*** Begin section ***
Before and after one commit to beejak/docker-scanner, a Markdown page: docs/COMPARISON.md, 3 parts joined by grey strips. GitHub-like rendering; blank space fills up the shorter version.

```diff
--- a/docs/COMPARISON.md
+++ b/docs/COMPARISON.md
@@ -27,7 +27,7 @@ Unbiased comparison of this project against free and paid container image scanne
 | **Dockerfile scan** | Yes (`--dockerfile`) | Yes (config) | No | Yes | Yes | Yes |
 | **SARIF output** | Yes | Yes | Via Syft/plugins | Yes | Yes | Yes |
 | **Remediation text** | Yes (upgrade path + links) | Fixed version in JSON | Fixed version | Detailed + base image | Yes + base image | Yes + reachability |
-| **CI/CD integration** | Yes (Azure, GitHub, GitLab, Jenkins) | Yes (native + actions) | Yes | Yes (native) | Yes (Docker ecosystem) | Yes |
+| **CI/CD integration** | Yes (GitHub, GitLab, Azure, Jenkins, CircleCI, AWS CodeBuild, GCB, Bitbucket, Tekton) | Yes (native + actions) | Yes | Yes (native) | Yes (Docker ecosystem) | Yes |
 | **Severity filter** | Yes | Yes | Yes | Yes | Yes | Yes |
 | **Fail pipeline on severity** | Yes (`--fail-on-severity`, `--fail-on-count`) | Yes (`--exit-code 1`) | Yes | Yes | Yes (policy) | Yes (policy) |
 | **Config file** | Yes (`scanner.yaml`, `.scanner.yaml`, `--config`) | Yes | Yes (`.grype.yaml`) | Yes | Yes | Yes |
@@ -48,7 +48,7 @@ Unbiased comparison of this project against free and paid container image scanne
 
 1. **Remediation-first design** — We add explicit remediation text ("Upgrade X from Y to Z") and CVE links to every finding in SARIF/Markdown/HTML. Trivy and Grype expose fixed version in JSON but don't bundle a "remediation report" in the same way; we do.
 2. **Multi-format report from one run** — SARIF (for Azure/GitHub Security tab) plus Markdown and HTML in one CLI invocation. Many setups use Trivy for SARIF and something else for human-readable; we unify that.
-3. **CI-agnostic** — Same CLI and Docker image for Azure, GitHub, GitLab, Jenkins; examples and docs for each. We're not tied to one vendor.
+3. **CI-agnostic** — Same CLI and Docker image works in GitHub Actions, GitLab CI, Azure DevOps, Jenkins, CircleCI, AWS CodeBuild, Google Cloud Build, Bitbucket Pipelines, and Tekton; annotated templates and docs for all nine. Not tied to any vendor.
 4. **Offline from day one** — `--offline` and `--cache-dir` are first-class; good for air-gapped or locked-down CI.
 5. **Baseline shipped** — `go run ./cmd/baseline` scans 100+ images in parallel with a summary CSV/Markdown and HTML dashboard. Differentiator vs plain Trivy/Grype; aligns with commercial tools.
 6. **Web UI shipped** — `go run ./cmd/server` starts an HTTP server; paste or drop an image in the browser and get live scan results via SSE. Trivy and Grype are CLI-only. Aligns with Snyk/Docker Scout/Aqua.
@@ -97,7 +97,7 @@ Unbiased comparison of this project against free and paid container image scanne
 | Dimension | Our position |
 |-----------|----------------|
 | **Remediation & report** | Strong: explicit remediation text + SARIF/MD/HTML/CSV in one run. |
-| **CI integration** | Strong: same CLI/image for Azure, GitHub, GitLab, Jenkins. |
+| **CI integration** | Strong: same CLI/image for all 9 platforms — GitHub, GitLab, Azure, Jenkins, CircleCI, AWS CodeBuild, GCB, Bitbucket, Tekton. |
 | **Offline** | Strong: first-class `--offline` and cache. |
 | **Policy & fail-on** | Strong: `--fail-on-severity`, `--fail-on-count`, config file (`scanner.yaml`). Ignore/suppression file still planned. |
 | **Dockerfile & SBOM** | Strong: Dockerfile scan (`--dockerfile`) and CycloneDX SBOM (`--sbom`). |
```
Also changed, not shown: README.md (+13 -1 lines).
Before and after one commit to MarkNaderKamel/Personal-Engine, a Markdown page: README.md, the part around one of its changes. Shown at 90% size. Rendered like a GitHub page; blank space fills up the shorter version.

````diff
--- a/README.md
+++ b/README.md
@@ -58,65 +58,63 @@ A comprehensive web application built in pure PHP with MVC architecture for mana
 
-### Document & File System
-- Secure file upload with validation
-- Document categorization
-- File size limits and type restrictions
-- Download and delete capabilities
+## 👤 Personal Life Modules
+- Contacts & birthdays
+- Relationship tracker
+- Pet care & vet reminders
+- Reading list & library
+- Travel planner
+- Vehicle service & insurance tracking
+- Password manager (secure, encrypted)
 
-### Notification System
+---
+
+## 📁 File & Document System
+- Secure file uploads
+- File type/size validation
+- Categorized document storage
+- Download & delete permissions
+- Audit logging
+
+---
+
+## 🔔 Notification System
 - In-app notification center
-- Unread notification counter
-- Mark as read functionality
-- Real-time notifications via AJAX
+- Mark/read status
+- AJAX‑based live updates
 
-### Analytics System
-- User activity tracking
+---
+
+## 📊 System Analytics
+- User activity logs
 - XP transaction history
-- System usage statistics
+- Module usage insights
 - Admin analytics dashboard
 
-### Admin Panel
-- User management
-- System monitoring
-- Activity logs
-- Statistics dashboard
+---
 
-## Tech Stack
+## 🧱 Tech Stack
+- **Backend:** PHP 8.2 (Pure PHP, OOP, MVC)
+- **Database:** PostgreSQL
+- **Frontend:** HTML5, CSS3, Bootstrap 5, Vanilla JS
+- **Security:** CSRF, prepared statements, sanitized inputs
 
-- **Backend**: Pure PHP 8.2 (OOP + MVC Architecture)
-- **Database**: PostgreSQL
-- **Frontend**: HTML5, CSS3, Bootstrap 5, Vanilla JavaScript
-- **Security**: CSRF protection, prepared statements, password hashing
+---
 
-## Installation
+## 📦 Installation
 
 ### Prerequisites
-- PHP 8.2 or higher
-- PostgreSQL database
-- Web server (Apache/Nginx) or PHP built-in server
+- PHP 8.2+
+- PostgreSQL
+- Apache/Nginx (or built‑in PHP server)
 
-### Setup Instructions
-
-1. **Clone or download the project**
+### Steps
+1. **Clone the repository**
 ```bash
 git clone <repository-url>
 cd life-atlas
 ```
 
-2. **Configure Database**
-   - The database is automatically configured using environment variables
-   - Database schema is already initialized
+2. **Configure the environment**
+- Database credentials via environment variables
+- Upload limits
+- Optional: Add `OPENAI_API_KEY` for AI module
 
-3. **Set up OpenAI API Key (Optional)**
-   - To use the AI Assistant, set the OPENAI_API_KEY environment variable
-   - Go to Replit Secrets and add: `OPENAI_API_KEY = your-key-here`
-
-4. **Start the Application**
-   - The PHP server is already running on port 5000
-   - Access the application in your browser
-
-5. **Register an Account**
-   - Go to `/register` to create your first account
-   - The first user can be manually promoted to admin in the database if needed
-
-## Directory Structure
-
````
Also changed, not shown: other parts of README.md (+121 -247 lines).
*** End section ***
## What to produce
Copy the entire listing above, line for line, exactly.

## Response area
Before and after one commit to beejak/docker-scanner, a Markdown page: docs/COMPARISON.md, 3 parts joined by grey strips. GitHub-like rendering; blank space fills up the shorter version.

```diff
--- a/docs/COMPARISON.md
+++ b/docs/COMPARISON.md
@@ -27,7 +27,7 @@ Unbiased comparison of this project against free and paid container image scanne
 | **Dockerfile scan** | Yes (`--dockerfile`) | Yes (config) | No | Yes | Yes | Yes |
 | **SARIF output** | Yes | Yes | Via Syft/plugins | Yes | Yes | Yes |
 | **Remediation text** | Yes (upgrade path + links) | Fixed version in JSON | Fixed version | Detailed + base image | Yes + base image | Yes + reachability |
-| **CI/CD integration** | Yes (Azure, GitHub, GitLab, Jenkins) | Yes (native + actions) | Yes | Yes (native) | Yes (Docker ecosystem) | Yes |
+| **CI/CD integration** | Yes (GitHub, GitLab, Azure, Jenkins, CircleCI, AWS CodeBuild, GCB, Bitbucket, Tekton) | Yes (native + actions) | Yes | Yes (native) | Yes (Docker ecosystem) | Yes |
 | **Severity filter** | Yes | Yes | Yes | Yes | Yes | Yes |
 | **Fail pipeline on severity** | Yes (`--fail-on-severity`, `--fail-on-count`) | Yes (`--exit-code 1`) | Yes | Yes | Yes (policy) | Yes (policy) |
 | **Config file** | Yes (`scanner.yaml`, `.scanner.yaml`, `--config`) | Yes | Yes (`.grype.yaml`) | Yes | Yes | Yes |
@@ -48,7 +48,7 @@ Unbiased comparison of this project against free and paid container image scanne
 
 1. **Remediation-first design** — We add explicit remediation text ("Upgrade X from Y to Z") and CVE links to every finding in SARIF/Markdown/HTML. Trivy and Grype expose fixed version in JSON but don't bundle a "remediation report" in the same way; we do.
 2. **Multi-format report from one run** — SARIF (for Azure/GitHub Security tab) plus Markdown and HTML in one CLI invocation. Many setups use Trivy for SARIF and something else for human-readable; we unify that.
-3. **CI-agnostic** — Same CLI and Docker image for Azure, GitHub, GitLab, Jenkins; examples and docs for each. We're not tied to one vendor.
+3. **CI-agnostic** — Same CLI and Docker image works in GitHub Actions, GitLab CI, Azure DevOps, Jenkins, CircleCI, AWS CodeBuild, Google Cloud Build, Bitbucket Pipelines, and Tekton; annotated templates and docs for all nine. Not tied to any vendor.
 4. **Offline from day one** — `--offline` and `--cache-dir` are first-class; good for air-gapped or locked-down CI.
 5. **Baseline shipped** — `go run ./cmd/baseline` scans 100+ images in parallel with a summary CSV/Markdown and HTML dashboard. Differentiator vs plain Trivy/Grype; aligns with commercial tools.
 6. **Web UI shipped** — `go run ./cmd/server` starts an HTTP server; paste or drop an image in the browser and get live scan results via SSE. Trivy and Grype are CLI-only. Aligns with Snyk/Docker Scout/Aqua.
@@ -97,7 +97,7 @@ Unbiased comparison of this project against free and paid container image scanne
 | Dimension | Our position |
 |-----------|----------------|
 | **Remediation & report** | Strong: explicit remediation text + SARIF/MD/HTML/CSV in one run. |
-| **CI integration** | Strong: same CLI/image for Azure, GitHub, GitLab, Jenkins. |
+| **CI integration** | Strong: same CLI/image for all 9 platforms — GitHub, GitLab, Azure, Jenkins, CircleCI, AWS CodeBuild, GCB, Bitbucket, Tekton. |
 | **Offline** | Strong: first-class `--offline` and cache. |
 | **Policy & fail-on** | Strong: `--fail-on-severity`, `--fail-on-count`, config file (`scanner.yaml`). Ignore/suppression file still planned. |
 | **Dockerfile & SBOM** | Strong: Dockerfile scan (`--dockerfile`) and CycloneDX SBOM (`--sbom`). |
```
Also changed, not shown: README.md (+13 -1 lines).
Before and after one commit to MarkNaderKamel/Personal-Engine, a Markdown page: README.md, the part around one of its changes. Shown at 90% size. Rendered like a GitHub page; blank space fills up the shorter version.

````diff
--- a/README.md
+++ b/README.md
@@ -58,65 +58,63 @@ A comprehensive web application built in pure PHP with MVC architecture for mana
 
-### Document & File System
-- Secure file upload with validation
-- Document categorization
-- File size limits and type restrictions
-- Download and delete capabilities
+## 👤 Personal Life Modules
+- Contacts & birthdays
+- Relationship tracker
+- Pet care & vet reminders
+- Reading list & library
+- Travel planner
+- Vehicle service & insurance tracking
+- Password manager (secure, encrypted)
 
-### Notification System
+---
+
+## 📁 File & Document System
+- Secure file uploads
+- File type/size validation
+- Categorized document storage
+- Download & delete permissions
+- Audit logging
+
+---
+
+## 🔔 Notification System
 - In-app notification center
-- Unread notification counter
-- Mark as read functionality
-- Real-time notifications via AJAX
+- Mark/read status
+- AJAX‑based live updates
 
-### Analytics System
-- User activity tracking
+---
+
+## 📊 System Analytics
+- User activity logs
 - XP transaction history
-- System usage statistics
+- Module usage insights
 - Admin analytics dashboard
 
-### Admin Panel
-- User management
-- System monitoring
-- Activity logs
-- Statistics dashboard
+---
 
-## Tech Stack
+## 🧱 Tech Stack
+- **Backend:** PHP 8.2 (Pure PHP, OOP, MVC)
+- **Database:** PostgreSQL
+- **Frontend:** HTML5, CSS3, Bootstrap 5, Vanilla JS
+- **Security:** CSRF, prepared statements, sanitized inputs
 
-- **Backend**: Pure PHP 8.2 (OOP + MVC Architecture)
-- **Database**: PostgreSQL
-- **Frontend**: HTML5, CSS3, Bootstrap 5, Vanilla JavaScript
-- **Security**: CSRF protection, prepared statements, password hashing
+---
 
-## Installation
+## 📦 Installation
 
 ### Prerequisites
-- PHP 8.2 or higher
-- PostgreSQL database
-- Web server (Apache/Nginx) or PHP built-in server
+- PHP 8.2+
+- PostgreSQL
+- Apache/Nginx (or built‑in PHP server)
 
-### Setup Instructions
-
-1. **Clone or download the project**
+### Steps
+1. **Clone the repository**
 ```bash
 git clone <repository-url>
 cd life-atlas
 ```
 
-2. **Configure Database**
-   - The database is automatically configured using environment variables
-   - Database schema is already initialized
+2. **Configure the environment**
+- Database credentials via environment variables
+- Upload limits
+- Optional: Add `OPENAI_API_KEY` for AI module
 
-3. **Set up OpenAI API Key (Optional)**
-   - To use the AI Assistant, set the OPENAI_API_KEY environment variable
-   - Go to Replit Secrets and add: `OPENAI_API_KEY = your-key-here`
-
-4. **Start the Application**
-   - The PHP server is already running on port 5000
-   - Access the application in your browser
-
-5. **Register an Account**
-   - Go to `/register` to create your first account
-   - The first user can be manually promoted to admin in the database if needed
-
-## Directory Structure
-
````
Also changed, not shown: other parts of README.md (+121 -247 lines).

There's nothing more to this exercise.